What is needed: Count every line below that holds the word "deactivate", and give the number with no other words.

== Data records ==

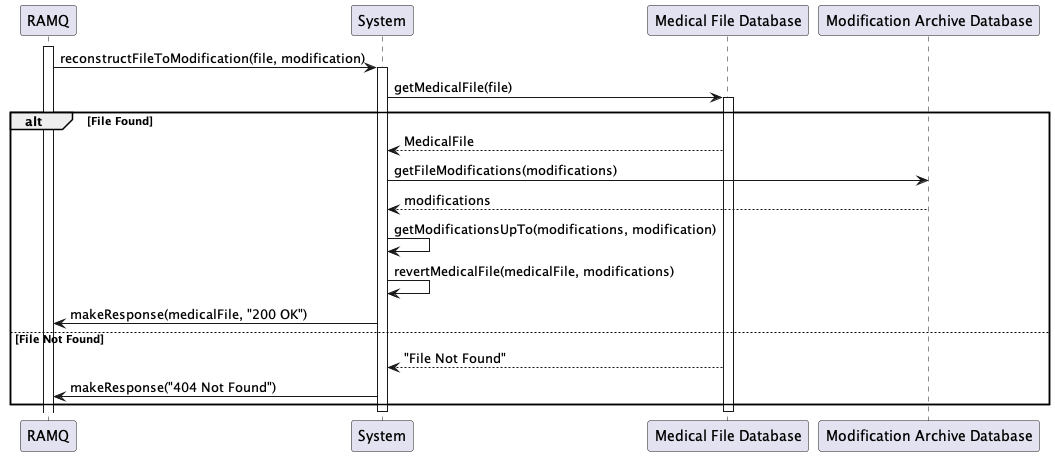
Before: plantUml/sequence-reconstruct-Modification.png, a diagram exported from PlantUML (KevenJAntenor/Quebec-Centralized-Medical-Record-System).
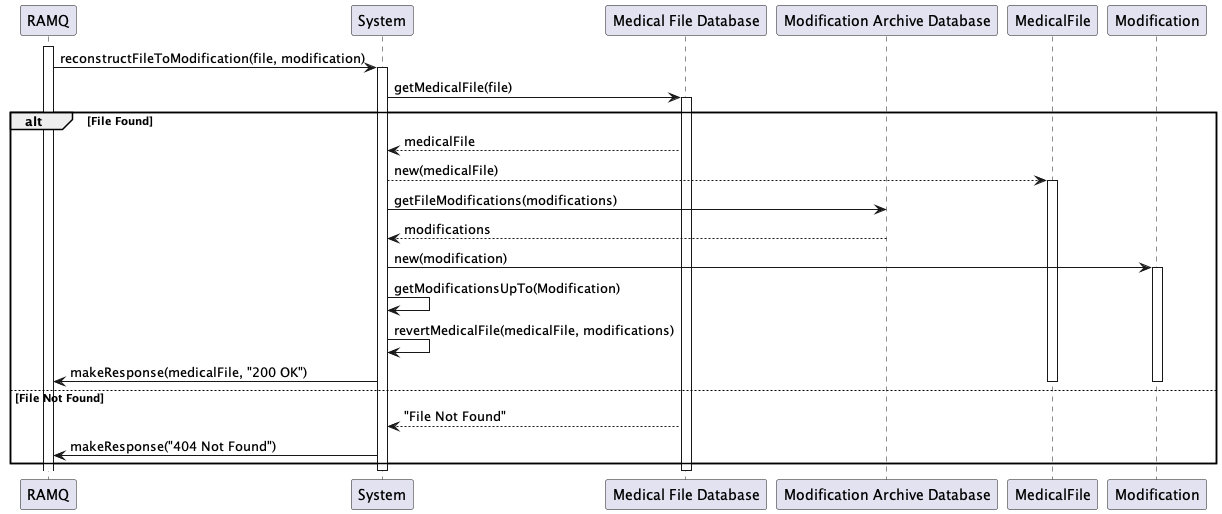
The same diagram one commit later.

Change to the diagram source:
```diff
@@ -11,12 +11,18 @@
 System -> MedicalFileDatabase: getMedicalFile(file)
 activate MedicalFileDatabase
 alt File Found
-    MedicalFileDatabase --> System: MedicalFile
+    MedicalFileDatabase --> System: medicalFile
+    System --> MedicalFile: new(medicalFile)
+    activate MedicalFile
     System -> ModificationArchiveDatabase: getFileModifications(modifications)
     ModificationArchiveDatabase --> System: modifications
-    System -> System : getModificationsUpTo(modifications, modification)
+    System -> Modification: new(modification)
+    activate Modification
+    System -> System : getModificationsUpTo(Modification)
     System -> System : revertMedicalFile(medicalFile, modifications)
     System -> RAMQ: makeResponse(medicalFile, "200 OK")
+    deactivate Modification
+    deactivate MedicalFile
 else File Not Found
     MedicalFileDatabase --> System: "File Not Found"
     System -> RAMQ: makeResponse("404 Not Found")
```
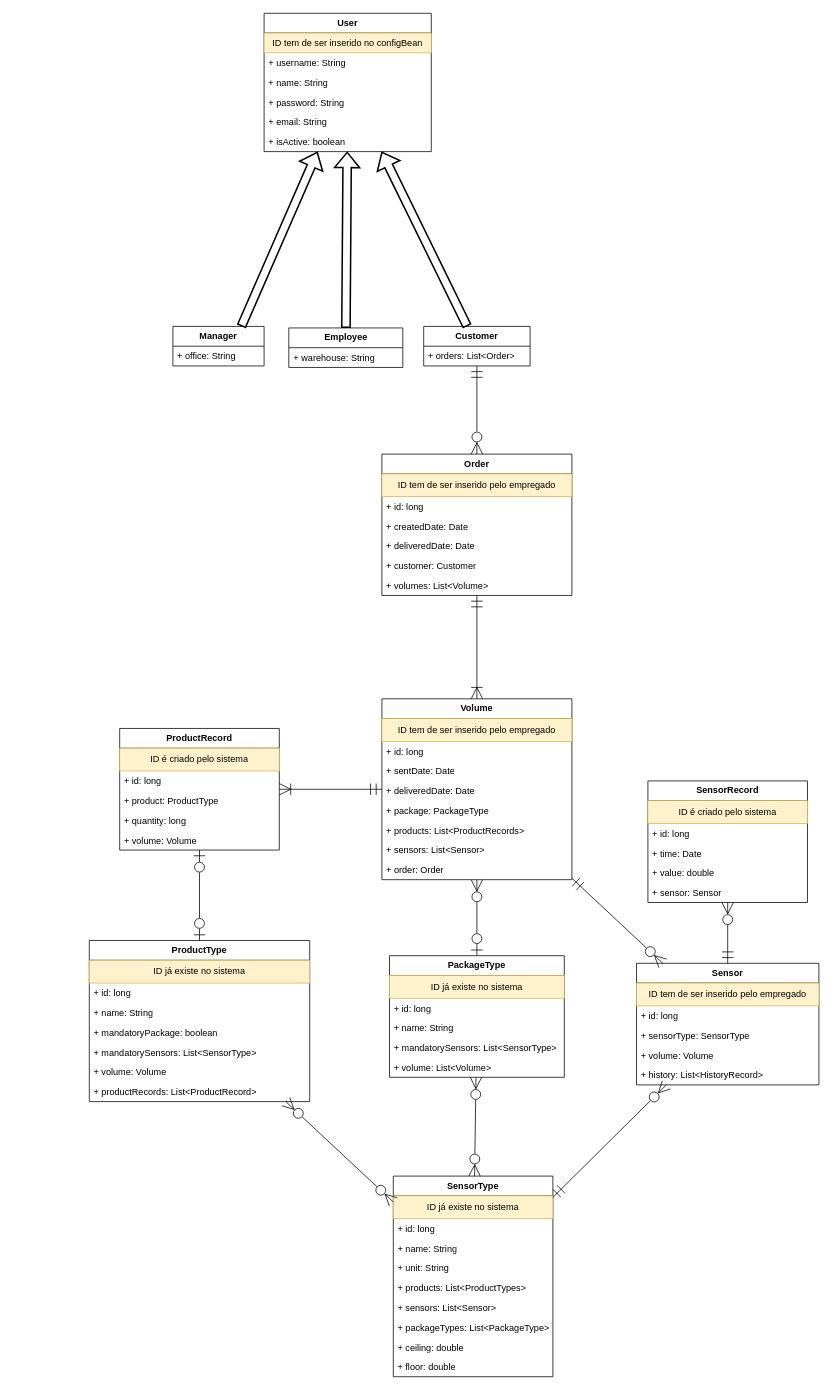
Before: ClassDiagramNew.drawio in joelsb/AppMonitor, a draw.io diagram. Source tidied: cells renumbered, new cells numbered last; positions are measured from the earlier drawing's top-left corner, leaving out a move shared by most shapes. Both pictures are drawn from the tidied source at 76%, with x=0, y=0 at pixel (89, 13).
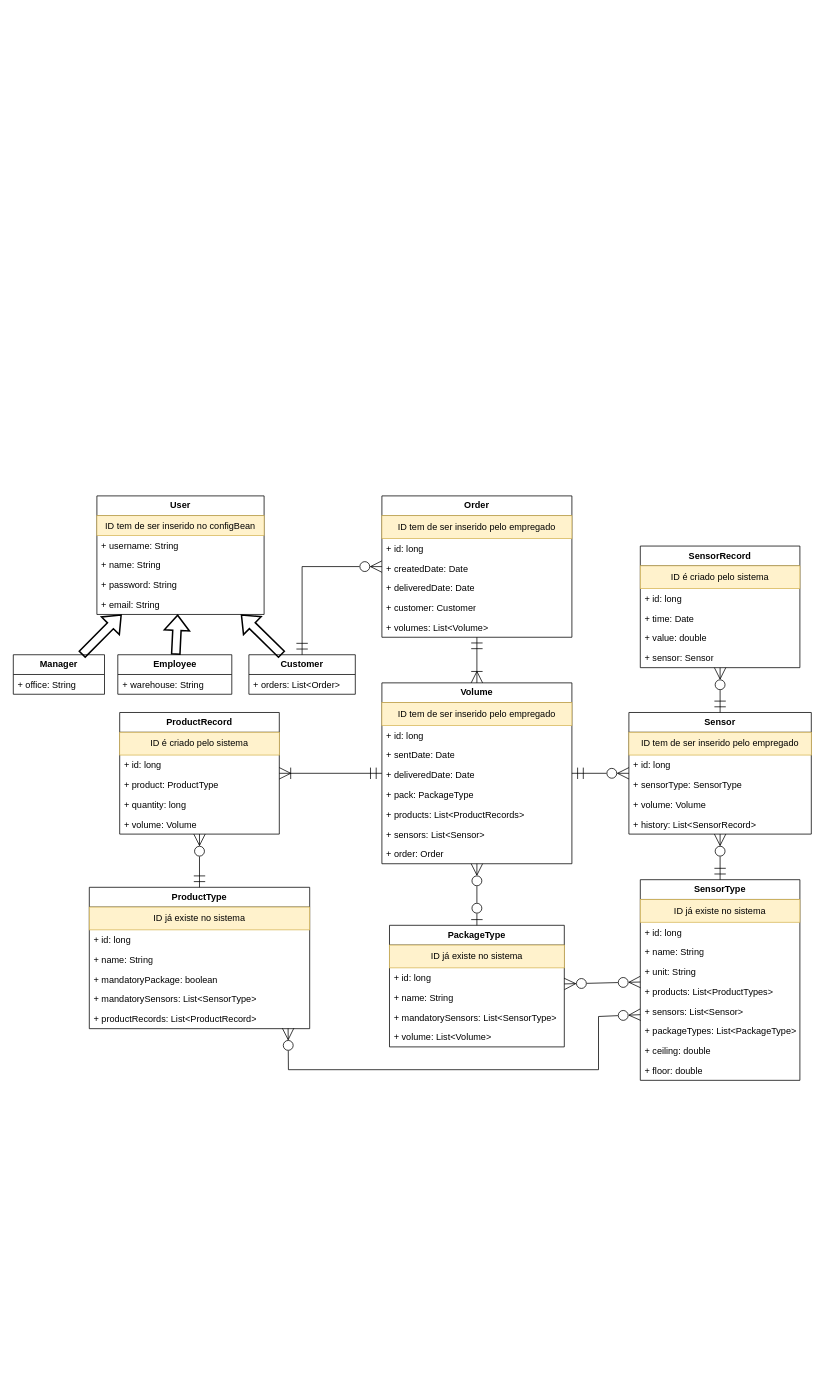
Above is the later version.

The change refers to these unchanged cells:
```xml
<mxCell id="43" value="+ sensors: List&amp;lt;Sensor&amp;gt;" style="text;strokeColor=none;fillColor=none;align=left;verticalAlign=top;spacingLeft=4;spacingRight=4;overflow=hidden;points=[[0,0.5],[1,0.5]];portConstraint=eastwest;whiteSpace=wrap;html=1;" parent="37" vertex="1">
  <mxGeometry y="160" width="210" height="26" as="geometry" />
</mxCell>
```

Change to the diagram source:
```diff
@@
     <mxCell id="2" value="&lt;b&gt;Order&lt;/b&gt;" style="swimlane;fontStyle=0;horizontal=1;startSize=26;fillColor=none;whiteSpace=wrap;html=1;" parent="1" vertex="1">
-      <mxGeometry x="385" y="580" width="250" height="186" as="geometry" />
+      <mxGeometry x="385" y="635" width="250" height="186" as="geometry" />
     </mxCell>
@@
     <mxCell id="9" value="&lt;b&gt;Customer&lt;/b&gt;" style="swimlane;fontStyle=0;horizontal=1;startSize=26;fillColor=none;whiteSpace=wrap;html=1;" parent="1" vertex="1">
-      <mxGeometry x="440" y="412" width="140" height="52" as="geometry" />
+      <mxGeometry x="210" y="844" width="140" height="52" as="geometry" />
     </mxCell>
@@
     <mxCell id="11" style="endArrow=ERzeroToMany;html=1;rounded=0;fontSize=12;startSize=13;endSize=13;endFill=0;startArrow=ERmandOne;startFill=0;targetPerimeterSpacing=0;strokeWidth=1;jumpSize=7;jumpStyle=none;" parent="1" edge="1" source="9" target="2">
-      <mxGeometry relative="1" as="geometry" />
+      <mxGeometry relative="1" as="geometry">
+        <Array as="points">
+          <mxPoint x="280" y="728" />
+        </Array>
+      </mxGeometry>
     </mxCell>
     <mxCell id="12" value="&lt;b&gt;Volume&lt;/b&gt;" style="swimlane;fontStyle=0;horizontal=1;startSize=26;fillColor=none;whiteSpace=wrap;html=1;" parent="1" vertex="1">
-      <mxGeometry x="385" y="902" width="250" height="238" as="geometry" />
+      <mxGeometry x="385" y="881" width="250" height="238" as="geometry" />
     </mxCell>
@@
-    <mxCell id="17" value="+ package: PackageType" style="text;strokeColor=none;fillColor=none;align=left;verticalAlign=top;spacingLeft=4;spacingRight=4;overflow=hidden;whiteSpace=wrap;html=1;" parent="12" vertex="1">
+    <mxCell id="17" value="+ pack: PackageType" style="text;strokeColor=none;fillColor=none;align=left;verticalAlign=top;spacingLeft=4;spacingRight=4;overflow=hidden;whiteSpace=wrap;html=1;" parent="12" vertex="1">
       <mxGeometry y="134" width="250" height="26" as="geometry" />
     </mxCell>
@@
     <mxCell id="22" value="&lt;b&gt;ProductType&lt;/b&gt;" style="swimlane;fontStyle=0;horizontal=1;startSize=26;fillColor=none;whiteSpace=wrap;html=1;" parent="1" vertex="1">
-      <mxGeometry y="1220" width="290" height="212" as="geometry" />
+      <mxGeometry y="1150" width="290" height="186" as="geometry" />
     </mxCell>
@@
-    <mxCell id="28" value="+ volume: Volume" style="text;strokeColor=none;fillColor=none;align=left;verticalAlign=top;spacingLeft=4;spacingRight=4;overflow=hidden;whiteSpace=wrap;html=1;" parent="22" vertex="1">
-      <mxGeometry y="160" width="290" height="26" as="geometry" />
-    </mxCell>
     <mxCell id="29" value="+ productRecords: List&amp;lt;ProductRecord&amp;gt;" style="text;strokeColor=none;fillColor=none;align=left;verticalAlign=top;spacingLeft=4;spacingRight=4;overflow=hidden;points=[[0,0.5],[1,0.5]];portConstraint=eastwest;whiteSpace=wrap;html=1;" parent="22" vertex="1">
-      <mxGeometry y="186" width="290" height="26" as="geometry" />
+      <mxGeometry y="160" width="290" height="26" as="geometry" />
     </mxCell>
     <mxCell id="30" value="&lt;b&gt;Sensor&lt;/b&gt;" style="swimlane;fontStyle=0;horizontal=1;startSize=26;fillColor=none;whiteSpace=wrap;html=1;" parent="1" vertex="1">
-      <mxGeometry x="720" y="1250" width="240" height="160" as="geometry" />
+      <mxGeometry x="710" y="920" width="240" height="160" as="geometry" />
     </mxCell>
@@
-    <mxCell id="35" value="+ history: List&amp;lt;HistoryRecord&amp;gt;" style="text;strokeColor=none;fillColor=none;align=left;verticalAlign=top;spacingLeft=4;spacingRight=4;overflow=hidden;whiteSpace=wrap;html=1;" parent="30" vertex="1">
+    <mxCell id="35" value="+ history: List&amp;lt;&lt;span style=&quot;text-align: center;&quot;&gt;SensorRecord&lt;/span&gt;&amp;gt;" style="text;strokeColor=none;fillColor=none;align=left;verticalAlign=top;spacingLeft=4;spacingRight=4;overflow=hidden;whiteSpace=wrap;html=1;" parent="30" vertex="1">
       <mxGeometry y="134" width="240" height="26" as="geometry" />
     </mxCell>
@@
     <mxCell id="37" value="&lt;b&gt;SensorType&lt;/b&gt;" style="swimlane;fontStyle=0;horizontal=1;startSize=26;fillColor=none;whiteSpace=wrap;html=1;" parent="1" vertex="1">
-      <mxGeometry x="400" y="1530" width="210" height="264" as="geometry" />
+      <mxGeometry x="725" y="1140" width="210" height="264" as="geometry" />
     </mxCell>
@@
     <mxCell id="47" value="&lt;b&gt;PackageType&lt;/b&gt;" style="swimlane;fontStyle=0;horizontal=1;startSize=26;fillColor=none;whiteSpace=wrap;html=1;" parent="1" vertex="1">
-      <mxGeometry x="395" y="1240" width="230" height="160" as="geometry" />
+      <mxGeometry x="395" y="1200" width="230" height="160" as="geometry" />
     </mxCell>
@@
     <mxCell id="53" value="&lt;b&gt;Employee&lt;/b&gt;" style="swimlane;fontStyle=0;horizontal=1;startSize=26;fillColor=none;whiteSpace=wrap;html=1;" parent="1" vertex="1">
-      <mxGeometry x="262.5" y="414" width="150" height="52" as="geometry" />
+      <mxGeometry x="37.5" y="844" width="150" height="52" as="geometry" />
     </mxCell>
@@
     <mxCell id="55" value="&lt;b&gt;User&lt;/b&gt;" style="swimlane;fontStyle=0;horizontal=1;startSize=26;fillColor=none;whiteSpace=wrap;html=1;" parent="1" vertex="1">
-      <mxGeometry x="230" width="220" height="182" as="geometry" />
+      <mxGeometry x="10" y="635" width="220" height="156" as="geometry" />
     </mxCell>
@@
-    <mxCell id="61" value="+ isActive: boolean" style="text;strokeColor=none;fillColor=none;align=left;verticalAlign=top;spacingLeft=4;spacingRight=4;overflow=hidden;whiteSpace=wrap;html=1;" parent="55" vertex="1">
-      <mxGeometry y="156" width="220" height="26" as="geometry" />
-    </mxCell>
     <mxCell id="62" value="&lt;b&gt;Manager&lt;/b&gt;" style="swimlane;fontStyle=0;horizontal=1;startSize=26;fillColor=none;whiteSpace=wrap;html=1;" parent="1" vertex="1">
-      <mxGeometry x="110" y="412" width="120" height="52" as="geometry" />
+      <mxGeometry x="-100" y="844" width="120" height="52" as="geometry" />
     </mxCell>
@@
-    <mxCell id="68" style="endArrow=ERzeroToOne;html=1;rounded=0;fontSize=12;startSize=13;endSize=13;startArrow=ERzeroToOne;startFill=0;endFill=0;" parent="1" edge="1" source="81" target="22">
+    <mxCell id="68" style="endArrow=ERmandOne;html=1;rounded=0;fontSize=12;startSize=13;endSize=13;startArrow=ERzeroToMany;startFill=0;endFill=0;" parent="1" edge="1" source="81" target="22">
       <mxGeometry relative="1" as="geometry" />
     </mxCell>
@@
-    <mxCell id="70" style="endArrow=ERzeroToMany;html=1;rounded=0;fontSize=12;startSize=13;endSize=13;endFill=0;startArrow=ERzeroToMany;startFill=0;" parent="1" edge="1" source="22" target="37">
-      <mxGeometry relative="1" as="geometry" />
+    <mxCell id="70" style="endArrow=ERzeroToMany;html=1;rounded=0;fontSize=12;startSize=13;endSize=13;endFill=0;startArrow=ERzeroToMany;startFill=0;exitX=0.902;exitY=0.982;exitDx=0;exitDy=0;exitPerimeter=0;" parent="1" edge="1" source="29" target="43">
+      <mxGeometry relative="1" as="geometry">
+        <Array as="points">
+          <mxPoint x="262" y="1390" />
+          <mxPoint x="670" y="1390" />
+          <mxPoint x="670" y="1320" />
+        </Array>
+      </mxGeometry>
     </mxCell>
@@
     <mxCell id="74" value="&lt;b&gt;SensorRecord&lt;/b&gt;" style="swimlane;fontStyle=0;horizontal=1;startSize=26;fillColor=none;whiteSpace=wrap;html=1;" parent="1" vertex="1">
-      <mxGeometry x="735" y="1010" width="210" height="160" as="geometry" />
+      <mxGeometry x="725" y="701" width="210" height="160" as="geometry" />
     </mxCell>
@@
     <mxCell id="81" value="&lt;b&gt;ProductRecord&lt;/b&gt;" style="swimlane;fontStyle=0;horizontal=1;startSize=26;fillColor=none;whiteSpace=wrap;html=1;" parent="1" vertex="1">
-      <mxGeometry x="40" y="941" width="210" height="160" as="geometry" />
+      <mxGeometry x="40" y="920" width="210" height="160" as="geometry" />
     </mxCell>
```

===

Task response: 2